One of the most surprising and significant things about the final stages of the initial creation of this book is that it changed its format from a shock-aimed non-fiction exhibition into a transgressive fictional flight of narrative experience.
The primary reason for this creative shift is that I suddenly realized that for year upon year I had continued to make the mistake of believing that the burden of the necessarily ultra-personal content and the required intimate impact of the story would lay solely on me and my willingness to speak unhesitatingly about my own sexual experiences. How else was I going to articulate the fully honest and sexually uncovering story I needed to tell?
If nothing else, I had always known that I must reveal as much personal and inter-personal sexual truth as I possibly could.
Fortunately, with the help of a bright minded multi-media artist that I met, I came to see that my most important store of content lay not only in the conglomeration of the sexual experiences that I’d had, but also in the wealth of conversant information I’d gathered from others, including the absolute most private kinds of personal anecdotes and intimate sexual histories.
In the novel Hypersexual, in chapter four the reader will come across the phrase:
“…I asked her my all time favorite question…when did you first have sex?”
This question, and several similar questions related to both the earliest sexual experiences of people as well as their more developed sexual experiences have passed through my lips and into the ears of my sex partners for the whole of my life. And my being so abundantly open about my own sexual history has enabled me to successfully liberate the usually guarded personal information of others, sometimes into openly flowing discourse, and sometimes into raging torrents of revelation and confession.
I’ve also asked these kinds of questions of perhaps as many as two hundred persons who were not my sexual partners, but who instead, for whatever their reasons, engaged in intimate conversation with me. And approximately fifty of those conversations were clinically approved interviews with people who knew ahead of time what kinds of questions I would be asking – but not exactly what questions. And I was often astonished by the released enthusiasm, even in those cooler and less secreted circumstances, of the willingly unleashed answers, admissions and declarations of my interviewees.
My deep and abiding interest in sex, sexual contact, and sexual issues has led me through a lifetime of informal research, and eventually into the formal research that went into the final stages of the preparation of this book.

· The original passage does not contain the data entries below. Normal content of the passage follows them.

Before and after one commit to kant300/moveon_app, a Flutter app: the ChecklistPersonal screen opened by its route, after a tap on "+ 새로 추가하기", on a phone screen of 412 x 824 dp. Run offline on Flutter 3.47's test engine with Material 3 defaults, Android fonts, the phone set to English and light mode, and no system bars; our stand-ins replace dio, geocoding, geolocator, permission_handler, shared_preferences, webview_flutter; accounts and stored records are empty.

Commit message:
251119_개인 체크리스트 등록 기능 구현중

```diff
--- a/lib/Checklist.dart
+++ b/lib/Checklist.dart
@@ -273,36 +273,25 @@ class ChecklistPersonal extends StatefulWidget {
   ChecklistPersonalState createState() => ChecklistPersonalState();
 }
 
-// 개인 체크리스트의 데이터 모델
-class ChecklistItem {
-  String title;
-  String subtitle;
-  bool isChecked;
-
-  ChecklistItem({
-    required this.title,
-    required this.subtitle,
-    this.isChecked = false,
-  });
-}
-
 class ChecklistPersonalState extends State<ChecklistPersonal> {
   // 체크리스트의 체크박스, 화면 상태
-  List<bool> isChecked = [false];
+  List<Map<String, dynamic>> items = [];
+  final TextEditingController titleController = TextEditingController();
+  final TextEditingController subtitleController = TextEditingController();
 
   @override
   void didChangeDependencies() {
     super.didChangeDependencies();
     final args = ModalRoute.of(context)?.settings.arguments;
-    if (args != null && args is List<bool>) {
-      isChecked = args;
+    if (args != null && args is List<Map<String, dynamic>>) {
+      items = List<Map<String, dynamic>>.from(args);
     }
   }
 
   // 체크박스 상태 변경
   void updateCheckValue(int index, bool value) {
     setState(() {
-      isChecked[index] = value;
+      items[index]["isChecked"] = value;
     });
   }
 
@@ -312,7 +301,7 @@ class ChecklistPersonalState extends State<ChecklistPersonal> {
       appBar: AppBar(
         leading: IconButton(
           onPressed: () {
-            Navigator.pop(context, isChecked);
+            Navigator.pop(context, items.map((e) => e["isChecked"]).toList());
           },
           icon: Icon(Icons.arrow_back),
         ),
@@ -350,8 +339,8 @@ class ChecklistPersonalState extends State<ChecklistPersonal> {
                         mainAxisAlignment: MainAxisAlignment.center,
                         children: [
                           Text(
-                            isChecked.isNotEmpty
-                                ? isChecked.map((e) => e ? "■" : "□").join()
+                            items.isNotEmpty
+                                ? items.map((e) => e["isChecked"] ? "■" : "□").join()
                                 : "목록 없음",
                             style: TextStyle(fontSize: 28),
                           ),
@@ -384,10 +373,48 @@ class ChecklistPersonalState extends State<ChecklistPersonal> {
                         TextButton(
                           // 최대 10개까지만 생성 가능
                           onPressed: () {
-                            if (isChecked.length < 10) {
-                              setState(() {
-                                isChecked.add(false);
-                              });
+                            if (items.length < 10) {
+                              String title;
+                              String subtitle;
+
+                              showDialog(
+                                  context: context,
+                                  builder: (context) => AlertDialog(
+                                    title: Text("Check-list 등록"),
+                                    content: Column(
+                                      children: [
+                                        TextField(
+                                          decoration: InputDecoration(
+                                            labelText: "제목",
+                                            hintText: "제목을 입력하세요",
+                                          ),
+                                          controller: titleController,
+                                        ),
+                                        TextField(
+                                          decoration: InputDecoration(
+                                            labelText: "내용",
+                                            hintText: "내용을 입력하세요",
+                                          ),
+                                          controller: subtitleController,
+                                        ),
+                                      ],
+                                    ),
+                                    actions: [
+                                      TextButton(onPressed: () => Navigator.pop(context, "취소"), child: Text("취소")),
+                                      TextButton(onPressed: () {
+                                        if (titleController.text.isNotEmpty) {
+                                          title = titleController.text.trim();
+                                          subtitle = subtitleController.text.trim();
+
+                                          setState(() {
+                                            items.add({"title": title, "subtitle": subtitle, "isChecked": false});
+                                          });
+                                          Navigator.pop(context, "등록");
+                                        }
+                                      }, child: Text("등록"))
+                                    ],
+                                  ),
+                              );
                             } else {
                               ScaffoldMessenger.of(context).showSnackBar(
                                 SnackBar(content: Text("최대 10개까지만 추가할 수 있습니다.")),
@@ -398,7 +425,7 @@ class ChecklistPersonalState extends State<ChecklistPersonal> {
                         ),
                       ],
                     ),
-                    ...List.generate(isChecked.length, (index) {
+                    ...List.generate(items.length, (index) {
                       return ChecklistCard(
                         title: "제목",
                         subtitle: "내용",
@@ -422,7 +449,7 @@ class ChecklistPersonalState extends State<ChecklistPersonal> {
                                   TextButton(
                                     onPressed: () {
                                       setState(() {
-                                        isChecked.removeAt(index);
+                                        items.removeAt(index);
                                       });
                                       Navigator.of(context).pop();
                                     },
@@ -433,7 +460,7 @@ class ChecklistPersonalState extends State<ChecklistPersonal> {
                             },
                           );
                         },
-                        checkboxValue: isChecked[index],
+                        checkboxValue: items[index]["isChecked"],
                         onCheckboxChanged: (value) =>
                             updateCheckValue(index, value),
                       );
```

However, until the day I carefully considered the possibility of writing my story in a fictional way, I hadn’t yet comprehended how effective that type of presentation would be for allowing me to include all the crucial kinds of sexual information and socially challenging storylines I would need.
Importantly, I also realized then how the content and research I would be including on the numerous sexual, social, legal, and clinical issues could be transformed directly into the fictional characters make-up, and the multiple threads of the story (rather than the blunt exemplifications and statistical weight of a non-fictional presentation). All of which neatly completed the overall strategy for the novel.
From there, within months, my trangressive protagonist/narrator, my main antagonistic character and conflict, and the predominating dynamics of my central storyline were all born.
In the Foreword, the readers will see the sentence:
“This is a fictional story overflowing with the truths of a great many people.”
Which is precisely accurate: In the novel Hypersexual the characters traits, attributes, and issues, as well as the sexual and social behaviors and actions that are portrayed are, at the same time, both fictional and true.
Coming Next: A continued explanation of the distinctive and genre bending ways in which the novel Hypersexual was constructed, including the use of the author’s name (a pseudonym) for the protagonist/narrator.